## Work to be completed
Tally the lines below that contain "tools". The number is the whole answer.
Segment Start: Extracted records
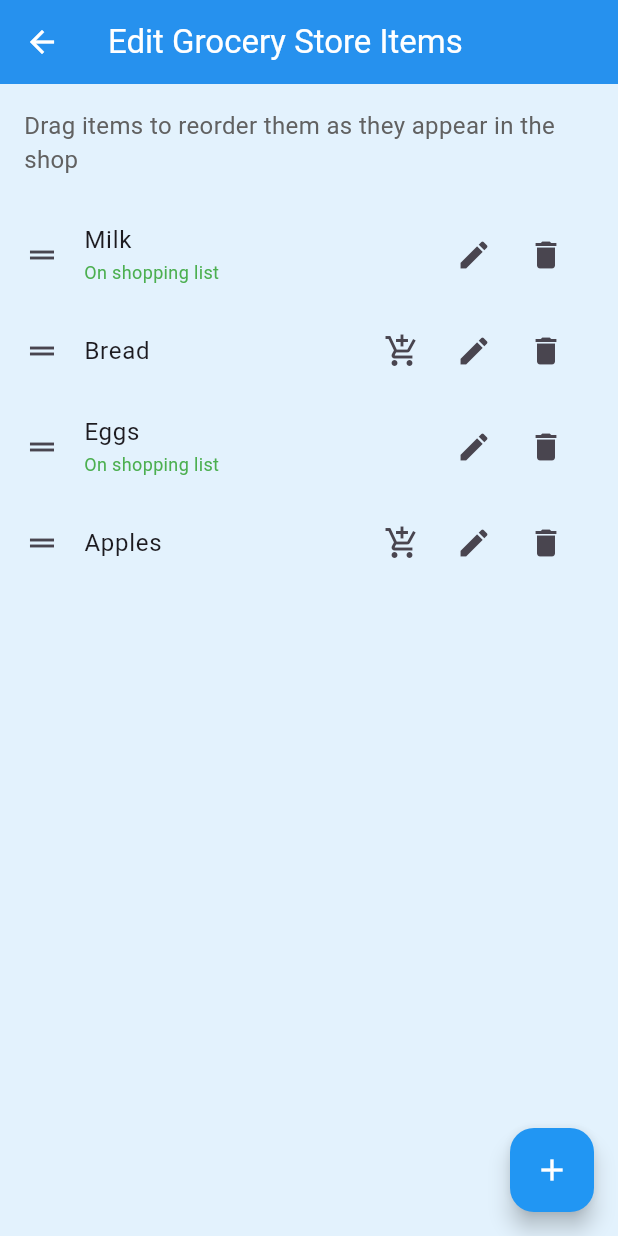
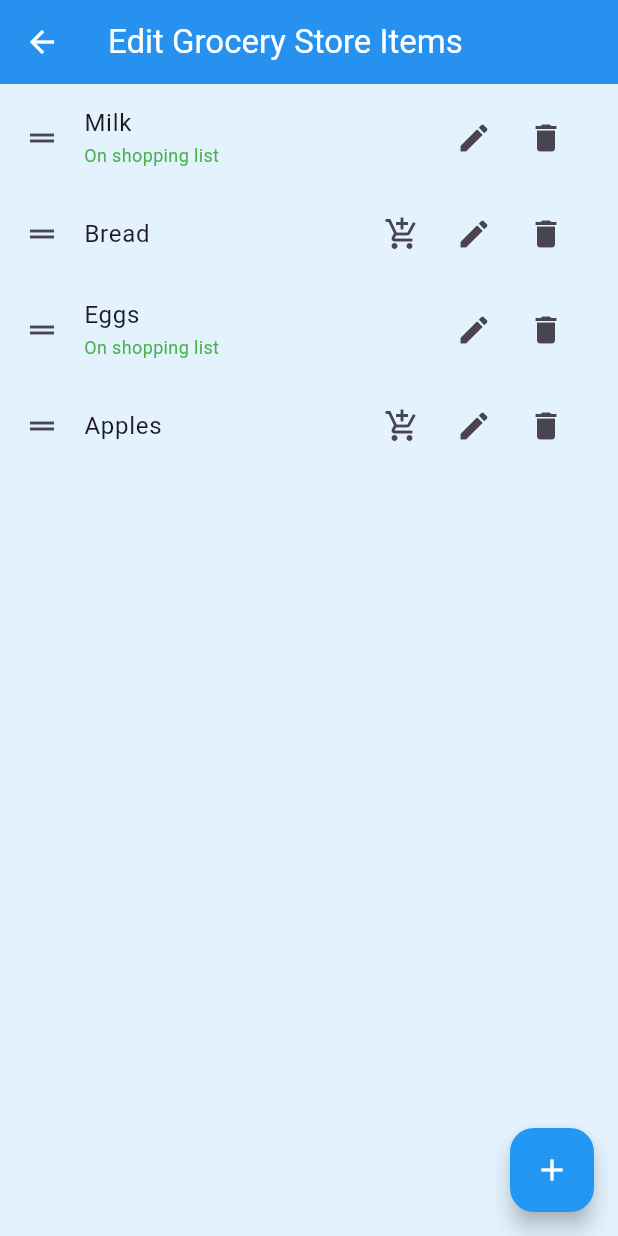
Before and after one commit to domob1812/shopt2, a Flutter app: the screen it shows after launch, after a tap on the "edit" icon, on a phone screen of 412 x 824 dp. Run offline on Flutter 3.47's test engine with Material 3 defaults, Android fonts, the phone set to English and light mode, and no system bars; our stand-ins replace shared_preferences.

Commit message:
Streamline drag-and-drop UX.
Make the items drag-able by the entire rows, streamline the UI.

```diff
--- a/lib/screens/items_edit_screen.dart
+++ b/lib/screens/items_edit_screen.dart
@@ -39,16 +39,6 @@ class _ItemsEditScreenState extends State<ItemsEditScreen> {
           ),
           body: Column(
             children: [
-              Padding(
-                padding: const EdgeInsets.all(16.0),
-                child: Text(
-                  'Drag items to reorder them as they appear in the shop',
-                  style: TextStyle(
-                    fontSize: 16,
-                    color: Colors.grey[700],
-                  ),
-                ),
-              ),
               Expanded(
                 child: items.isEmpty
                     ? const Center(child: Text('No items in this shop yet'))
@@ -73,16 +63,15 @@ class _ItemsEditScreenState extends State<ItemsEditScreen> {
                           // Check if this item is on the shopping list
                           final bool isOnShoppingList = storage.isItemOnShoppingList(item.id);
 
-                          return ListTile(
+                          return ReorderableDragStartListener(
                             key: ValueKey(item.id),
-                            leading: MouseRegion(
-                              cursor: SystemMouseCursors.click,
-                              child: ReorderableDragStartListener(
                             index: index,
-                                child: const Icon(Icons.drag_handle),
+                            child: ListTile(
+                              leading: const Icon(Icons.drag_handle),
+                              title: MouseRegion(
+                                cursor: SystemMouseCursors.grab,
+                                child: Text(item.name),
                               ),
-                            ),
-                            title: Text(item.name),
                               subtitle: isOnShoppingList
                                 ? const Text('On shopping list', style: TextStyle(fontSize: 12, color: Colors.green))
                                 : null,
@@ -117,6 +106,7 @@ class _ItemsEditScreenState extends State<ItemsEditScreen> {
                                     },
                                   ),
                                 ],
+                              ),
                             ),
                           );
                         },
--- a/lib/screens/shopping_list_screen.dart
+++ b/lib/screens/shopping_list_screen.dart
@@ -155,7 +155,12 @@ class ShoppingListScreen extends StatelessWidget {
           Provider.of<StorageService>(context, listen: false).toggleItemCheck(item.id);
         },
       ),
-      title: Row(
+      title: InkWell(
+        onTap: () {
+          // Toggle checkbox when tapping on item name
+          Provider.of<StorageService>(context, listen: false).toggleItemCheck(item.id);
+        },
+        child: Row(
           children: [
             Expanded(
               child: Text(
@@ -191,6 +196,7 @@ class ShoppingListScreen extends StatelessWidget {
                 splashRadius: 24.0,
               ),
           ],
+        ),
       ),
       // No subtitle needed for ad-hoc items anymore
       subtitle: null,
```
Also changed, not shown: lib/screens/shop_edit_screen.dart (+9 -19 lines). Lines whose indentation alone changed are shown as unchanged.
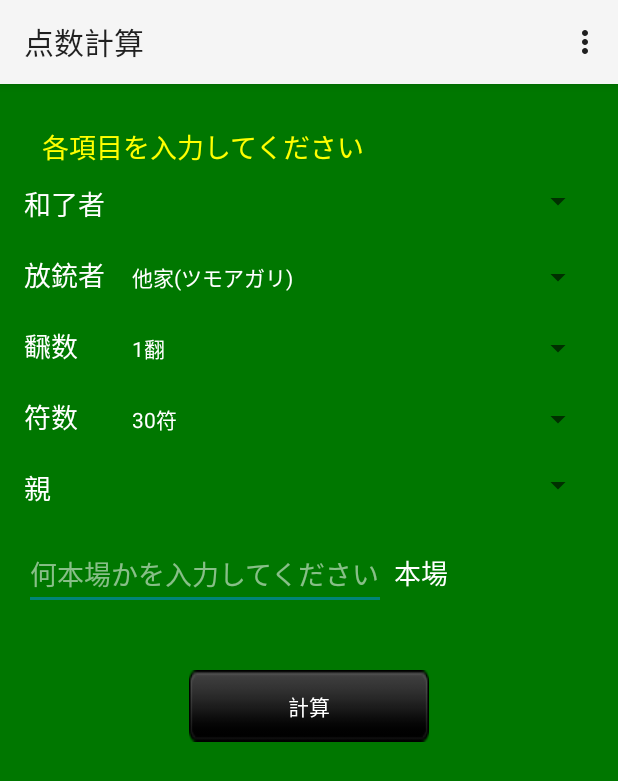
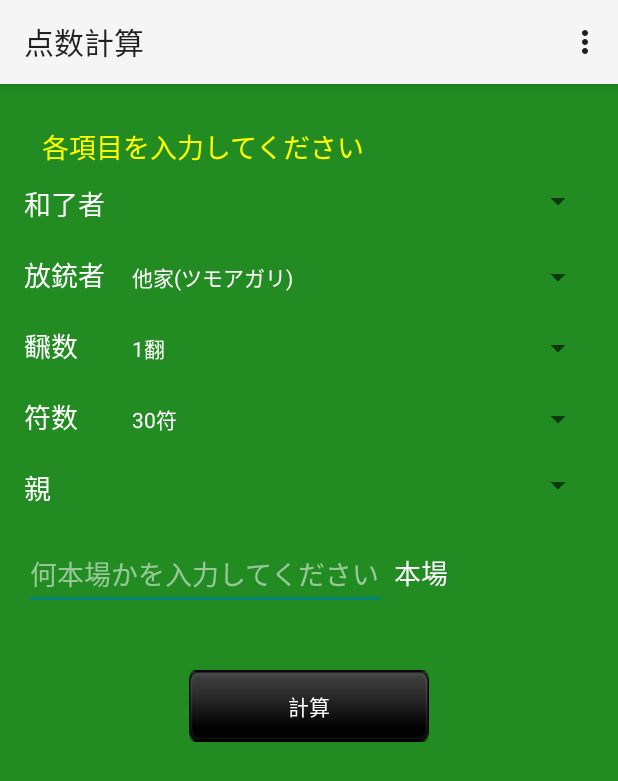
Before and after one commit to kobaken0029/calcmahjong, an Android app: the MahjongScoringActivity screen opened directly, with no data from a screen before it, on a phone screen of 412 x 824 dp. Shown: the top 781 px of the screen. Run offline under Robolectric (Android 15) with nearby library versions, the phone set to English and light mode, and no system bars.

Commit message:
fix layout background color

```diff
--- a/app/src/main/res/layout/activity_mahjong_scoring.xml
+++ b/app/src/main/res/layout/activity_mahjong_scoring.xml
@@ -6,7 +6,7 @@
     android:paddingRight="@dimen/activity_horizontal_margin"
     android:paddingTop="@dimen/activity_vertical_margin"
     android:paddingBottom="@dimen/activity_vertical_margin"
-    android:background="#FF007700"
+    android:background="@color/background_color"
     tools:context="eval.wit.ai.calcmahjong.activities.MahjongScoringActivity">
 
     <TextView
--- a/app/src/main/res/layout/activity_menu.xml
+++ b/app/src/main/res/layout/activity_menu.xml
@@ -3,7 +3,7 @@
     android:layout_width="match_parent"
     android:layout_height="match_parent"
     android:paddingTop="@dimen/activity_vertical_margin"
-    android:background="#007700"
+    android:background="@color/background_color"
     tools:context=".MenuActivity">
 
 
--- a/app/src/main/res/layout/activity_player_list.xml
+++ b/app/src/main/res/layout/activity_player_list.xml
@@ -6,7 +6,7 @@
     android:paddingRight="@dimen/activity_horizontal_margin"
     android:paddingTop="@dimen/activity_vertical_margin"
     android:paddingBottom="@dimen/activity_vertical_margin"
-    android:background="#007700"
+    android:background="@color/background_color"
     tools:context="eval.wit.ai.calcmahjong.activities.PlayerListActivity">
 
     <LinearLayout
--- a/app/src/main/res/layout/activity_player_record.xml
+++ b/app/src/main/res/layout/activity_player_record.xml
@@ -6,7 +6,7 @@
     android:paddingRight="@dimen/activity_horizontal_margin"
     android:paddingTop="@dimen/activity_vertical_margin"
     android:paddingBottom="@dimen/activity_vertical_margin"
-    android:background="#007700"
+    android:background="@color/background_color"
     tools:context="eval.wit.ai.calcmahjong.activities.PlayerRecordActivity">
 
     <LinearLayout
--- a/app/src/main/res/layout/activity_player_registration.xml
+++ b/app/src/main/res/layout/activity_player_registration.xml
@@ -6,7 +6,7 @@
     android:paddingRight="@dimen/activity_horizontal_margin"
     android:paddingTop="@dimen/activity_vertical_margin"
     android:paddingBottom="@dimen/activity_vertical_margin"
-    android:background="#007700"
+    android:background="@color/background_color"
     tools:context="eval.wit.ai.calcmahjong.activities.PlayerRegistrationActivity">
 
     <TextView
--- a/app/src/main/res/layout/activity_result.xml
+++ b/app/src/main/res/layout/activity_result.xml
@@ -6,7 +6,7 @@
     android:paddingRight="@dimen/activity_horizontal_margin"
     android:paddingTop="@dimen/activity_vertical_margin"
     android:paddingBottom="@dimen/activity_vertical_margin"
-    android:background="#FF007700"
+    android:background="@color/background_color"
     tools:context="eval.wit.ai.calcmahjong.activities.MahjongScoringActivity">
 
     <LinearLayout
--- a/app/src/main/res/layout/activity_score.xml
+++ b/app/src/main/res/layout/activity_score.xml
@@ -6,7 +6,7 @@
     android:paddingRight="@dimen/activity_horizontal_margin"
     android:paddingTop="@dimen/activity_vertical_margin"
     android:paddingBottom="@dimen/activity_vertical_margin"
-    android:background="#007700"
+    android:background="@color/background_color"
     tools:context="eval.wit.ai.calcmahjong.activities.ScoreActivity">
 
     <LinearLayout
--- a/app/src/main/res/menu/menu_menu.xml
+++ b/app/src/main/res/menu/menu_menu.xml
@@ -4,7 +4,7 @@
     tools:context=".MenuActivity">
     <item
         android:id="@+id/action_settings"
-        android:title="@string/menu"
+        android:title="@string/setting"
         android:orderInCategory="100"
         app:showAsAction="never" />
 </menu>
--- a/app/src/main/res/values/color.xml
+++ b/app/src/main/res/values/color.xml
@@ -1,4 +1,4 @@
 <?xml version="1.0" encoding="utf-8"?>
 <resources>
-    <color name="background_color">#007E4E</color>
+    <color name="background_color">#228B22</color>
 </resources>
```
Also changed, not shown: app/src/main/res/menu/menu_ryukyoku_dialog.xml (+5 -2 lines).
Segment End: Extracted records
## Exercise output
8